Horses and Hana – the history
At the request of Kamehameha III, Spanish-Mexican vaqueros came from California in 1838 to teach Hawaiians how to manage their herds. While vaquero is the Spanish word for cowboy, in Hawaii the term “paniolo” was adopted.
Today, paniolo is as much a Hawaiian island style of dress, music and art, as it is a term for the Hawaiian cowboy.
Like any cowboy, the Hawaiians used their horses to herd cattle and when they were not working, the came together for rodeos. While ATV’s are now used to round up cattle instead of horses, the paniolo spirit lives on in Hawaii.

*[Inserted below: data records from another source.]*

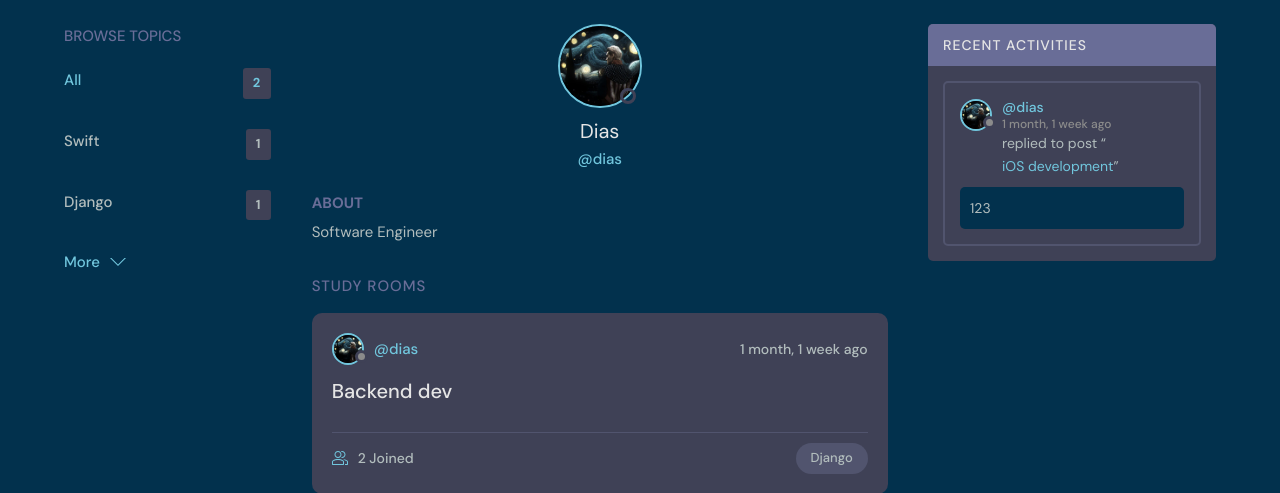
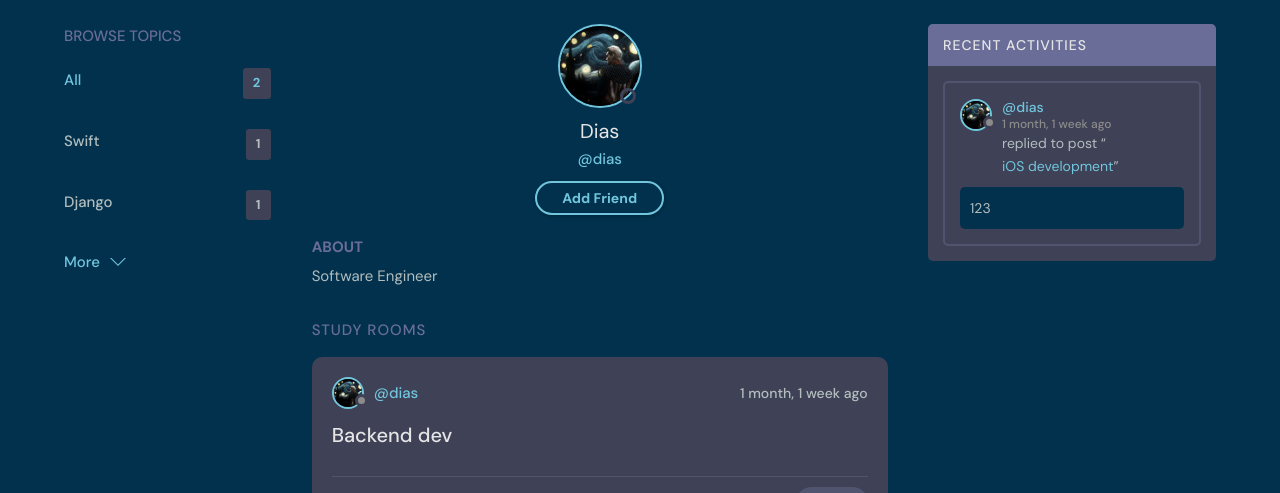
Before and after one commit to nurgaliev-d/Qosyl-Project, a Django app: page /profile/2/ in a window 1280 px wide. Shown: the part 96-589 px from the top of the page. Run offline with Django 5.2, Linux system fonts and the light colour scheme; a user stored in the database is signed in; data comes from the database, SQL or seed files in the repository; both versions use the stored data as it was after the commit.

Commit message:
bug fixes

```diff
--- a/templates/navbar.html
+++ b/templates/navbar.html
@@ -48,8 +48,13 @@
             <div class="header__user">
                 <a href="{% url 'update-user' %}">
                     <div class="avatar avatar--medium active">
-                        <img src="{{request.user.avatar.url}}" />
+                        {% if request.user.avatar %}
+                            <img src="{{ request.user.avatar.url }}" alt="{{ request.user.username }}'s Avatar" />
+                        {% else %}
+                            <img src="{% static 'images/avatar.svg' %}" alt="Default Avatar" />
+                        {% endif %}
                     </div>
+
                     <p>{{request.user.username}} <span>@{{request.user.username}}</span></p>
                 </a>
                 <button class="dropdown-button">
--- a/users/models.py
+++ b/users/models.py
@@ -30,7 +30,7 @@ class User(AbstractUser):
     email = models.EmailField(unique=True, null=True)
     bio = models.TextField(null=True)
 
-    avatar = models.ImageField(upload_to='avatars/', null=True, blank=True)
+    avatar = models.ImageField(upload_to='avatars/', default='avatar.svg')
     friends = models.ManyToManyField('self', blank=True, symmetrical=True, related_name='user_friends')
 
 
@@ -60,3 +60,27 @@ class Topic(models.Model):
 
     def __str__(self):
         return self.name
+
+class FriendRequest(models.Model):
+    from_user = models.ForeignKey(User, related_name='sent_requests', on_delete=models.CASCADE)
+    to_user = models.ForeignKey(User, related_name='received_requests', on_delete=models.CASCADE)
+    created_at = models.DateTimeField(auto_now_add=True)
+
+    def accept(self):
+        """Accept the friend request."""
+        self.from_user.add_friend(self.to_user)
+        self.to_user.add_friend(self.from_user)
+        self.delete()
+
+    def decline(self):
+        """Decline the friend request."""
+        self.delete()
+
+    def __str__(self):
+        return f"{self.from_user} → {self.to_user}"
+
+    def save(self, *args, **kwargs):
+        # Prevent a user from sending a friend request to themselves
+        if self.from_user == self.to_user:
+            raise ValueError("You cannot send a friend request to yourself.")
+        super().save(*args, **kwargs)
--- a/users/templates/users/profile.html
+++ b/users/templates/users/profile.html
@@ -18,9 +18,26 @@
         <div class="profile__info">
           <h3>{{user.name}}</h3>
           <p>@{{user.username}}</p>
-          {% if request.user == user %}
-          <a href="{% url 'update-user' %}" class="btn btn--main btn--pill">Edit Profile</a>
-          {% endif %}
+
+          <div class="profile__actions">
+            {% if is_own_profile %}
+              <a href="{% url 'update-user' %}" class="btn btn--main btn--pill">Edit Profile</a>
+            {% else %}
+              {% if is_friend %}
+                <form action="{% url 'remove_friend' user.id %}" method="POST">
+                  {% csrf_token %}
+                  <button type="submit" class="btn btn--secondary btn--pill">Remove Friend</button>
+                </form>
+              {% elif existing_request %}
+                <button class="btn btn--disabled btn--pill" disabled>Friend Request Sent</button>
+              {% else %}
+                <form action="{% url 'send_friend_request' user.id %}" method="POST">
+                  {% csrf_token %}
+                  <button type="submit" class="btn btn--main btn--pill">Add Friend</button>
+                </form>
+              {% endif %}
+            {% endif %}
+          </div>
         </div>
         <div class="profile__about">
           <h3>About</h3>
--- a/users/urls.py
+++ b/users/urls.py
@@ -15,4 +15,7 @@ urlpatterns = [
     path('friends/', views.friends_view, name='friends'),
     path('profile/<str:username>/', views.userProfile, name='profile'),
     path('add_friend/<str:username>/', views.add_friend_view, name='add_friend'),
+    path('profile/<int:user_id>/', views.userProfile, name='profile'),
+    path('send-friend-request/<int:user_id>/', views.send_friend_request, name='send_friend_request'),
+    path('remove-friend/<int:user_id>/', views.remove_friend, name='remove_friend'),
 ]
--- a/users/views.py
+++ b/users/views.py
@@ -4,7 +4,7 @@ from django.contrib import messages
 from django.contrib.auth.decorators import login_required
 from django.db.models import Q
 from django.contrib.auth import authenticate, login, logout
-from .models import  User , Topic
+from .models import  User , Topic, FriendRequest
 from rooms.models import Room
 from .forms import  UserForm, MyUserCreationForm
 from django.http import JsonResponse
@@ -61,9 +61,28 @@ def userProfile(request, pk):
     rooms = user.room_set.all()
     room_messages = user.message_set.all()
     topics = Topic.objects.all()
-    context = {'user': user, 'rooms': rooms,
-               'room_messages': room_messages, 'topics': topics}
-    return render(request, 'users/profile.html', context)
+    profile_user = get_object_or_404(User, id=pk)
+
+    # Check if this is the logged-in user's profile
+    is_own_profile = request.user == profile_user
+
+    # Check if they are already friends
+    is_friend = profile_user.is_friend(request.user)
+
+    # Check if a friend request has already been sent
+    existing_request = FriendRequest.objects.filter(from_user=request.user, to_user=profile_user).exists()
+
+    context = {
+        "user": profile_user,
+        "is_own_profile": is_own_profile,
+        "is_friend": is_friend,
+        "existing_request": existing_request,
+        'user': user,
+        'rooms': rooms,
+        'room_messages': room_messages,
+        'topics': topics
+    }
+    return render(request, "users/profile.html", context)
 
 
 @login_required(login_url='login')
@@ -98,16 +117,18 @@ def get_user_avatar(user):
         return '/static/images/default-avatar.jpg'
 
 @login_required
-def add_friend(request, user_id):
-    friend = get_object_or_404(User, id=user_id)
-    request.user.add_friend(friend)
-    return HttpResponse(f"Added {friend.email} as a friend!")
+def send_friend_request(request, user_id):
+    to_user = get_object_or_404(User, id=user_id)
+    if request.user != to_user and not request.user.is_friend(to_user):
+        FriendRequest.objects.create(from_user=request.user, to_user=to_user)
+    return redirect("profile", user_id=user_id)
 
 @login_required
 def remove_friend(request, user_id):
-    friend = get_object_or_404(User, id=user_id)
-    request.user.remove_friend(friend)
-    return HttpResponse(f"Removed {friend.email} from your friends list!")
+    user = get_object_or_404(User, id=user_id)
+    if request.user.is_friend(user):
+        request.user.remove_friend(user)
+    return redirect("profile", user_id=user_id)
 
 @login_required
 def friends_view(request):
```
Also changed, not shown: db.sqlite3.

Travaasa Hana Riding Stables
The one hour coastal trail ride departs two times daily from Travaasa Hana Riding Stables. Geared for beginners or those without much horseback riding experience, this is a walking-only trail ride. You’ll ride through Maui Beef cattle country, with 2,500 cows grazing on Hana, Hawaii pasture land.
The Brahama bulls paid us no attention as we walked along the trail and posed for photos with the rolling surf behind us.
This was my first time “back in the saddle” after a total hip replacement, so I was happy the stables offered a mounting block and calm horses.
Thank you Cody, the Quarter horse, for my Hana, Maui horseback riding vacation.
If You Go:
I was a guest of Travaasa Hana Riding Stables and Maui Visitors Bureau.